#### Available data

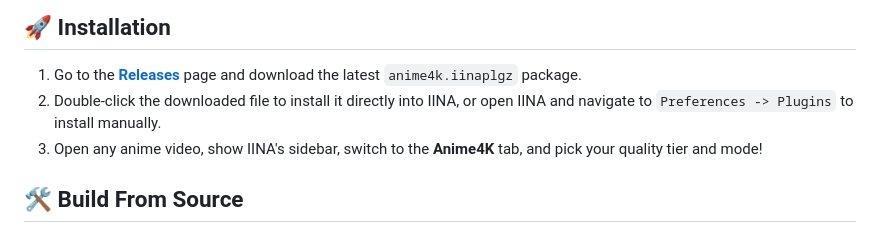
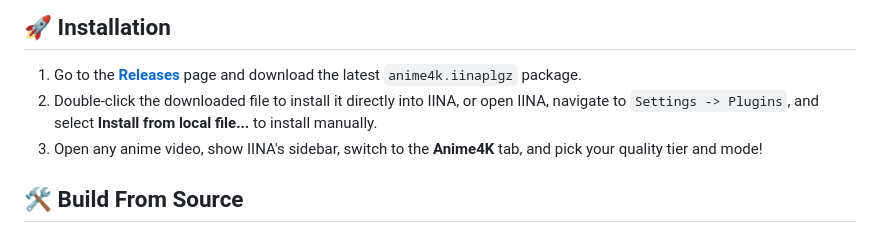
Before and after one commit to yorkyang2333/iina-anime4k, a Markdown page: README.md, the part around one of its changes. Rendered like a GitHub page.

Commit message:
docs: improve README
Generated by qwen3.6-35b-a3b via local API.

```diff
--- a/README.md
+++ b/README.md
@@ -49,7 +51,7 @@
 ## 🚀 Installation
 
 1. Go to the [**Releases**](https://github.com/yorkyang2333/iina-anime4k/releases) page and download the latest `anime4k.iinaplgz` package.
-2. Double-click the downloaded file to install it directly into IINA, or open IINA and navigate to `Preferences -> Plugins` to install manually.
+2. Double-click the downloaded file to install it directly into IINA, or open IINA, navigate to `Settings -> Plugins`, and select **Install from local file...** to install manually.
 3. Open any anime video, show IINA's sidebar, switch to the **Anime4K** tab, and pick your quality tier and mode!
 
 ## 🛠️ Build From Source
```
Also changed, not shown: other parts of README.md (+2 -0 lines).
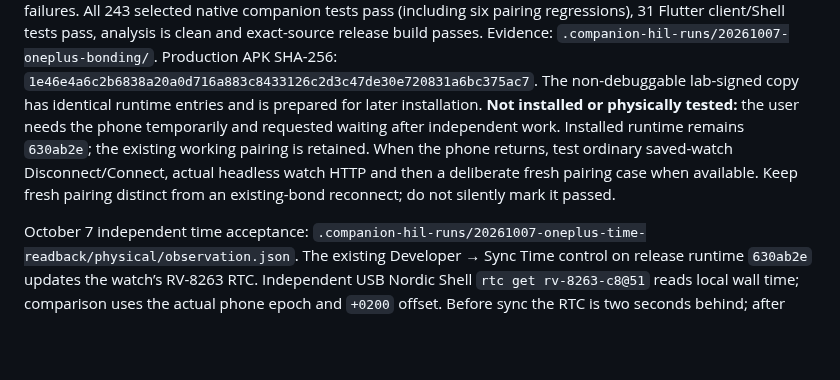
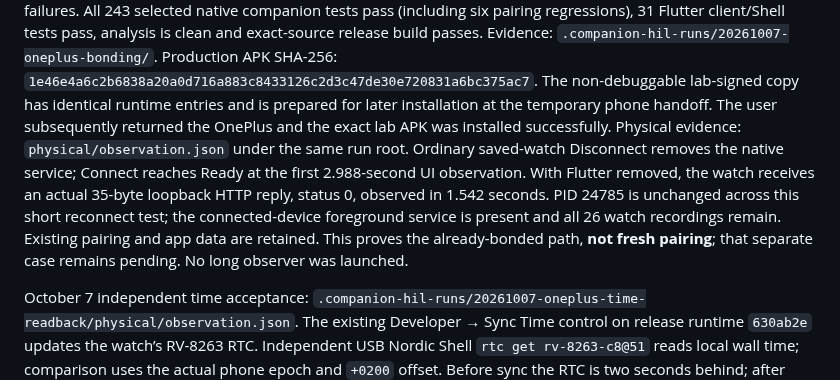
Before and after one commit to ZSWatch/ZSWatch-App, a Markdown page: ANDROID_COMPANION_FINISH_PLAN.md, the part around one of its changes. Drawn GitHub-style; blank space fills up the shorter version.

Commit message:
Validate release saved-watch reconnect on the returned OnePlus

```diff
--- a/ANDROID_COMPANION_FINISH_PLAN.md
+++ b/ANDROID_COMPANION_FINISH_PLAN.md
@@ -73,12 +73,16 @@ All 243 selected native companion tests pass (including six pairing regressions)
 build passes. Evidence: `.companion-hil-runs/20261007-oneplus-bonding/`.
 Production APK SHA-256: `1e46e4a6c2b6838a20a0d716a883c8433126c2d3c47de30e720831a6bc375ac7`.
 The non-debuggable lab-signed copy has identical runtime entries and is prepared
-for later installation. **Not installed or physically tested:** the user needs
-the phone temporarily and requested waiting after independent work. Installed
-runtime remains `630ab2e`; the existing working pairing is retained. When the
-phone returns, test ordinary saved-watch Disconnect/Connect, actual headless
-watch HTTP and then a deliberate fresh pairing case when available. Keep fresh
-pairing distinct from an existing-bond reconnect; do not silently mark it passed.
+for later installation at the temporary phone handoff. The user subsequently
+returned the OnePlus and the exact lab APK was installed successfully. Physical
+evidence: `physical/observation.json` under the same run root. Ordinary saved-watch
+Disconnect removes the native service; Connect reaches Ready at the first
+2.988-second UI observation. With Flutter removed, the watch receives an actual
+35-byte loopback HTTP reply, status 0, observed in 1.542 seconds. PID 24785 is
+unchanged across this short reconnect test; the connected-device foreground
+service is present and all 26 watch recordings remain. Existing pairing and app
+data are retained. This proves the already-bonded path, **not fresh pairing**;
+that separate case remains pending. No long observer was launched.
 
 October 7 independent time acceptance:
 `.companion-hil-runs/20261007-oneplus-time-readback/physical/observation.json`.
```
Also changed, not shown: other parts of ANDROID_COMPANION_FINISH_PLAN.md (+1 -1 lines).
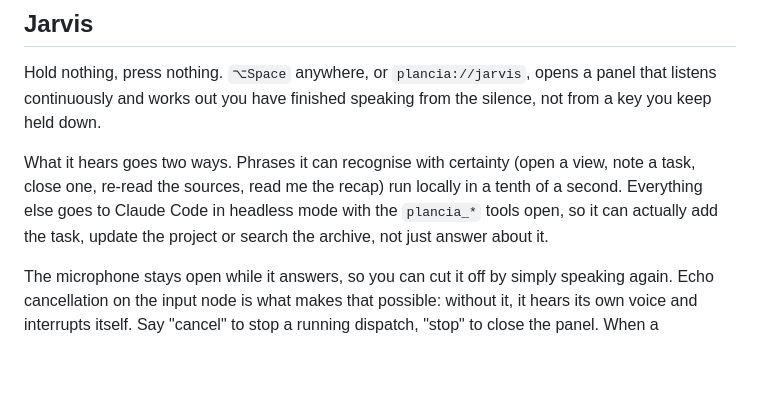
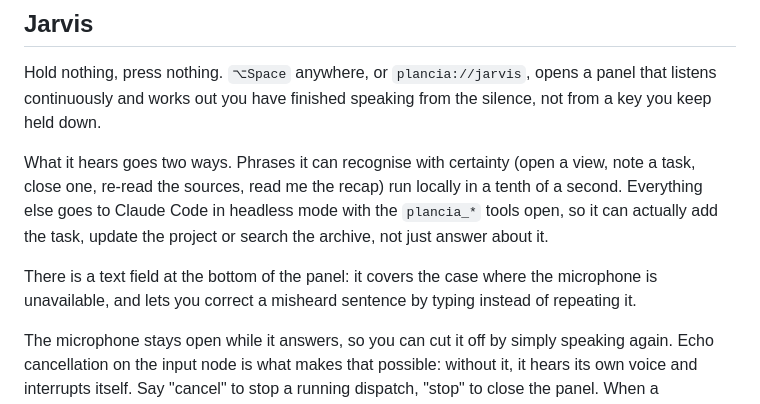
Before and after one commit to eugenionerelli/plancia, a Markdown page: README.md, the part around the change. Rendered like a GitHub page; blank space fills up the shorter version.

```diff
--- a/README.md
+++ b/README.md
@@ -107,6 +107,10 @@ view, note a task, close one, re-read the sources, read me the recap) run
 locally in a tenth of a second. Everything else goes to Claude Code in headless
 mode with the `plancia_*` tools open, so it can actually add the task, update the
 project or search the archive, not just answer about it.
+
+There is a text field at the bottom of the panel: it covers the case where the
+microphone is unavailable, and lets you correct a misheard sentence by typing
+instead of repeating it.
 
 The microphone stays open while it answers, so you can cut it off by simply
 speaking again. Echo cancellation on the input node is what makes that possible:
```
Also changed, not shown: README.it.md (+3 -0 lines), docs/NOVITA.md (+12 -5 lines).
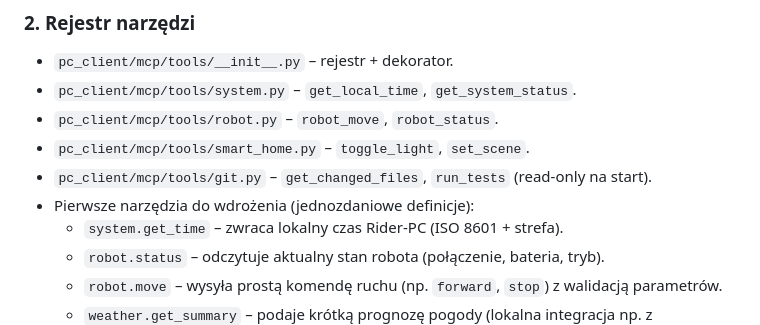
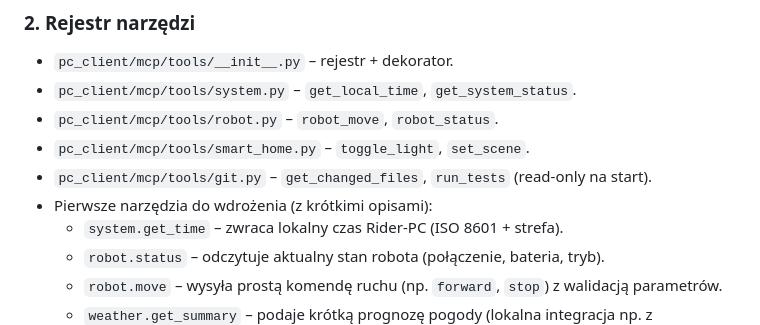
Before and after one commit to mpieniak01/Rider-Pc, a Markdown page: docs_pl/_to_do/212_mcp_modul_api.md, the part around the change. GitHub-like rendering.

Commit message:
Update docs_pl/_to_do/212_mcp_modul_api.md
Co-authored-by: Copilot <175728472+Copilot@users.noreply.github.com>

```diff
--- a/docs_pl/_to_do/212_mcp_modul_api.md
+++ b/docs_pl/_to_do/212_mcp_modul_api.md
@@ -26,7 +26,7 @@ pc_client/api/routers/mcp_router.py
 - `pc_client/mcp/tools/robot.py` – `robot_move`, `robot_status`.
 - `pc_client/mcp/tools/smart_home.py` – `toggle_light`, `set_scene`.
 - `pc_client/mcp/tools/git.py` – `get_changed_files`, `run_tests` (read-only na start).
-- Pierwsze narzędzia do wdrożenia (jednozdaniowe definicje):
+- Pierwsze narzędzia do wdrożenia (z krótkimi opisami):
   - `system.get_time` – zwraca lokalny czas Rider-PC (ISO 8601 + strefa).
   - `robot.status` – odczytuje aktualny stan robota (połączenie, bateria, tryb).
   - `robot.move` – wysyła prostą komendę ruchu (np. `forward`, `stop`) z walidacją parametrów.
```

########

**What is expected**
Your copy should restate every record word for word and contain no pictures.

**Task response**
Before and after one commit to yorkyang2333/iina-anime4k, a Markdown page: README.md, the part around one of its changes. Rendered like a GitHub page.

Commit message:
docs: improve README
Generated by qwen3.6-35b-a3b via local API.

```diff
--- a/README.md
+++ b/README.md
@@ -49,7 +51,7 @@
 ## 🚀 Installation
 
 1. Go to the [**Releases**](https://github.com/yorkyang2333/iina-anime4k/releases) page and download the latest `anime4k.iinaplgz` package.
-2. Double-click the downloaded file to install it directly into IINA, or open IINA and navigate to `Preferences -> Plugins` to install manually.
+2. Double-click the downloaded file to install it directly into IINA, or open IINA, navigate to `Settings -> Plugins`, and select **Install from local file...** to install manually.
 3. Open any anime video, show IINA's sidebar, switch to the **Anime4K** tab, and pick your quality tier and mode!
 
 ## 🛠️ Build From Source
```
Also changed, not shown: other parts of README.md (+2 -0 lines).
Before and after one commit to ZSWatch/ZSWatch-App, a Markdown page: ANDROID_COMPANION_FINISH_PLAN.md, the part around one of its changes. Drawn GitHub-style; blank space fills up the shorter version.

Commit message:
Validate release saved-watch reconnect on the returned OnePlus

```diff
--- a/ANDROID_COMPANION_FINISH_PLAN.md
+++ b/ANDROID_COMPANION_FINISH_PLAN.md
@@ -73,12 +73,16 @@ All 243 selected native companion tests pass (including six pairing regressions)
 build passes. Evidence: `.companion-hil-runs/20261007-oneplus-bonding/`.
 Production APK SHA-256: `1e46e4a6c2b6838a20a0d716a883c8433126c2d3c47de30e720831a6bc375ac7`.
 The non-debuggable lab-signed copy has identical runtime entries and is prepared
-for later installation. **Not installed or physically tested:** the user needs
-the phone temporarily and requested waiting after independent work. Installed
-runtime remains `630ab2e`; the existing working pairing is retained. When the
-phone returns, test ordinary saved-watch Disconnect/Connect, actual headless
-watch HTTP and then a deliberate fresh pairing case when available. Keep fresh
-pairing distinct from an existing-bond reconnect; do not silently mark it passed.
+for later installation at the temporary phone handoff. The user subsequently
+returned the OnePlus and the exact lab APK was installed successfully. Physical
+evidence: `physical/observation.json` under the same run root. Ordinary saved-watch
+Disconnect removes the native service; Connect reaches Ready at the first
+2.988-second UI observation. With Flutter removed, the watch receives an actual
+35-byte loopback HTTP reply, status 0, observed in 1.542 seconds. PID 24785 is
+unchanged across this short reconnect test; the connected-device foreground
+service is present and all 26 watch recordings remain. Existing pairing and app
+data are retained. This proves the already-bonded path, **not fresh pairing**;
+that separate case remains pending. No long observer was launched.
 
 October 7 independent time acceptance:
 `.companion-hil-runs/20261007-oneplus-time-readback/physical/observation.json`.
```
Also changed, not shown: other parts of ANDROID_COMPANION_FINISH_PLAN.md (+1 -1 lines).
Before and after one commit to eugenionerelli/plancia, a Markdown page: README.md, the part around the change. Rendered like a GitHub page; blank space fills up the shorter version.

```diff
--- a/README.md
+++ b/README.md
@@ -107,6 +107,10 @@ view, note a task, close one, re-read the sources, read me the recap) run
 locally in a tenth of a second. Everything else goes to Claude Code in headless
 mode with the `plancia_*` tools open, so it can actually add the task, update the
 project or search the archive, not just answer about it.
+
+There is a text field at the bottom of the panel: it covers the case where the
+microphone is unavailable, and lets you correct a misheard sentence by typing
+instead of repeating it.
 
 The microphone stays open while it answers, so you can cut it off by simply
 speaking again. Echo cancellation on the input node is what makes that possible:
```
Also changed, not shown: README.it.md (+3 -0 lines), docs/NOVITA.md (+12 -5 lines).
Before and after one commit to mpieniak01/Rider-Pc, a Markdown page: docs_pl/_to_do/212_mcp_modul_api.md, the part around the change. GitHub-like rendering.

Commit message:
Update docs_pl/_to_do/212_mcp_modul_api.md
Co-authored-by: Copilot <175728472+Copilot@users.noreply.github.com>

```diff
--- a/docs_pl/_to_do/212_mcp_modul_api.md
+++ b/docs_pl/_to_do/212_mcp_modul_api.md
@@ -26,7 +26,7 @@ pc_client/api/routers/mcp_router.py
 - `pc_client/mcp/tools/robot.py` – `robot_move`, `robot_status`.
 - `pc_client/mcp/tools/smart_home.py` – `toggle_light`, `set_scene`.
 - `pc_client/mcp/tools/git.py` – `get_changed_files`, `run_tests` (read-only na start).
-- Pierwsze narzędzia do wdrożenia (jednozdaniowe definicje):
+- Pierwsze narzędzia do wdrożenia (z krótkimi opisami):
   - `system.get_time` – zwraca lokalny czas Rider-PC (ISO 8601 + strefa).
   - `robot.status` – odczytuje aktualny stan robota (połączenie, bateria, tryb).
   - `robot.move` – wysyła prostą komendę ruchu (np. `forward`, `stop`) z walidacją parametrów.
```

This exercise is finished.